A way of achieving lawlessness is to have too many laws. A way of gaining inarticulation is to overload words with too many meanings. The word, “right,” is overloaded beyond recognition. The word, “right,” might be the most poorly used of all. It was misused in Athens and Rome, among other places, to designate licenses to certain members of aristocratic classes.
As an example, here is a current usage of the word, “right:” an American has a “right” to self-defense. The meaning of the word, “right,” needs to be considerably more precise for this idea to be concise. The Second Amendment of the ten amendments comprising the Bill of Rights only bars finagling with a thing called the right to keep and bear arms, a begging of the question since the provenance of such a right is not addressed.
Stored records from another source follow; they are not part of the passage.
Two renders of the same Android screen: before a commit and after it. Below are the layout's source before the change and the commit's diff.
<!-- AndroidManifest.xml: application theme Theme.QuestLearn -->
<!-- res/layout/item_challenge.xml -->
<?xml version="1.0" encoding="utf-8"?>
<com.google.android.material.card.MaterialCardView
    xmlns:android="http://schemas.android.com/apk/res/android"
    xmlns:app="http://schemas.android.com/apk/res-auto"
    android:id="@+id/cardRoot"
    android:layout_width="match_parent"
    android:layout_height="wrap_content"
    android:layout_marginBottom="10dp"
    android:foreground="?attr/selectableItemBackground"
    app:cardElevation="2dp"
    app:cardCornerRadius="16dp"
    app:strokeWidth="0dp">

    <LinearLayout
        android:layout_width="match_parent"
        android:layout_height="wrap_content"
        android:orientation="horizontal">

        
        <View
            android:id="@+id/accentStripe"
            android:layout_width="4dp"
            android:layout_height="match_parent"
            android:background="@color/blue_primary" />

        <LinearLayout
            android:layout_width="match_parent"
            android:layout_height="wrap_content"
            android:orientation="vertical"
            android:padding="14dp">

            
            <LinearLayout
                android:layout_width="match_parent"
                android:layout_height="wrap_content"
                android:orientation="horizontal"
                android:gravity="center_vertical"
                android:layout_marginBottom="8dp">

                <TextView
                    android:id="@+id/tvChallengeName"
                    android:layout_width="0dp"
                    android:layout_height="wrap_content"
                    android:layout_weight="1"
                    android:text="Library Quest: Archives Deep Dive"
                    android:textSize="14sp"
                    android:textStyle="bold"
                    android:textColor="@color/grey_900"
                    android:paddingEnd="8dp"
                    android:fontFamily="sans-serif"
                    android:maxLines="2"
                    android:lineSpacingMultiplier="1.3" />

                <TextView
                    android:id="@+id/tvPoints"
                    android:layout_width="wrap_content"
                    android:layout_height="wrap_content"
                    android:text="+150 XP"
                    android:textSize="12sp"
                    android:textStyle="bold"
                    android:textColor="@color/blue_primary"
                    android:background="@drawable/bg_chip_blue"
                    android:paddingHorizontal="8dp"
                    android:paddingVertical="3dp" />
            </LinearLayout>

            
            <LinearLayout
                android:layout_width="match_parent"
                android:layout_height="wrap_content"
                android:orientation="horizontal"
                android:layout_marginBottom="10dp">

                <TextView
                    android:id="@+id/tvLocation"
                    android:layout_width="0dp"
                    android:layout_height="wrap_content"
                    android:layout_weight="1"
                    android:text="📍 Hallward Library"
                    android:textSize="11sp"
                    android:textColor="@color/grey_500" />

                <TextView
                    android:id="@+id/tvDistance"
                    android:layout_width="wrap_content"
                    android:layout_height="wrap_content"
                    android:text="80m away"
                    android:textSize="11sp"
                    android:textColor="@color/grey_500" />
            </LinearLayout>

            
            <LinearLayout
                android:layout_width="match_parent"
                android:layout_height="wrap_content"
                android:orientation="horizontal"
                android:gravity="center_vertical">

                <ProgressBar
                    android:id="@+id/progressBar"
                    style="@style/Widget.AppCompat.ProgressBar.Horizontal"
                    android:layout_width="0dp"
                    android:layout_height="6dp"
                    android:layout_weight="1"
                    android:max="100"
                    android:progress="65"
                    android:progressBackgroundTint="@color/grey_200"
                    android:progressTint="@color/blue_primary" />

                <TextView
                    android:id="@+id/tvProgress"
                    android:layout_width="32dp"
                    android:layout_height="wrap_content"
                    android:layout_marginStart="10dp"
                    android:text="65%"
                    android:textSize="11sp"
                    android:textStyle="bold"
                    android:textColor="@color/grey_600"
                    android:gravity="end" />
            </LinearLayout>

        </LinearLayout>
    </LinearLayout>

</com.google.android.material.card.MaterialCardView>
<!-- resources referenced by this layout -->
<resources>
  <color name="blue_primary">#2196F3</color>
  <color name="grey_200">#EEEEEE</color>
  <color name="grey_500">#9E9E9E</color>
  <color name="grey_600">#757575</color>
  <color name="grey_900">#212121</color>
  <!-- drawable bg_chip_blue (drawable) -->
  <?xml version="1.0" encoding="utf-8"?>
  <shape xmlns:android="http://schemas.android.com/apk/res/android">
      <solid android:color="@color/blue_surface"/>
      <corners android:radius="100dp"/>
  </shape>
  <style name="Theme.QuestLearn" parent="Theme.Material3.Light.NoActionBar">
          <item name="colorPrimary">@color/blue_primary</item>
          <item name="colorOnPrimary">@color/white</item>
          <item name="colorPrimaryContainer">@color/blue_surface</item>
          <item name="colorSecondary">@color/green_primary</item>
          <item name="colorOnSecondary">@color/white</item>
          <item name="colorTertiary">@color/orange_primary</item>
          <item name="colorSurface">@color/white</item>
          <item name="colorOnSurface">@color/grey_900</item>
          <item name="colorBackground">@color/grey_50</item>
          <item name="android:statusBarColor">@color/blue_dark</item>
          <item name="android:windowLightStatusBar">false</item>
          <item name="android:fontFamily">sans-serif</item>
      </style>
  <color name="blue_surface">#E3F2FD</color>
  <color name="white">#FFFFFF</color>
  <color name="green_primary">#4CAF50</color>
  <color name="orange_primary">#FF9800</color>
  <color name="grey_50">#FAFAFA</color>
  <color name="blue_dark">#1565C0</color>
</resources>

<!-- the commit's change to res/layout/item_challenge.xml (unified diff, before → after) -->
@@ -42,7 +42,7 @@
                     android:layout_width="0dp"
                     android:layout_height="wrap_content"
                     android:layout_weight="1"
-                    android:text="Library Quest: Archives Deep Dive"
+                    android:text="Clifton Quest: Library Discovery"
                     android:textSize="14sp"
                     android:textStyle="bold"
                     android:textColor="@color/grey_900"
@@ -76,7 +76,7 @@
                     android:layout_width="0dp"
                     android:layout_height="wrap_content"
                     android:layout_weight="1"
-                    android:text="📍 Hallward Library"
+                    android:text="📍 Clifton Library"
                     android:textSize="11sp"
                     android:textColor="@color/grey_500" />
The right exists by decree (of whom?) The Second Amendment limps along only because the sole legislative body in its purview is told, “hands off!” (not very effectively, I might add. Congress itself harbors a great deal of confusion about the definition of “infringement.”)
— Kilgore Forelle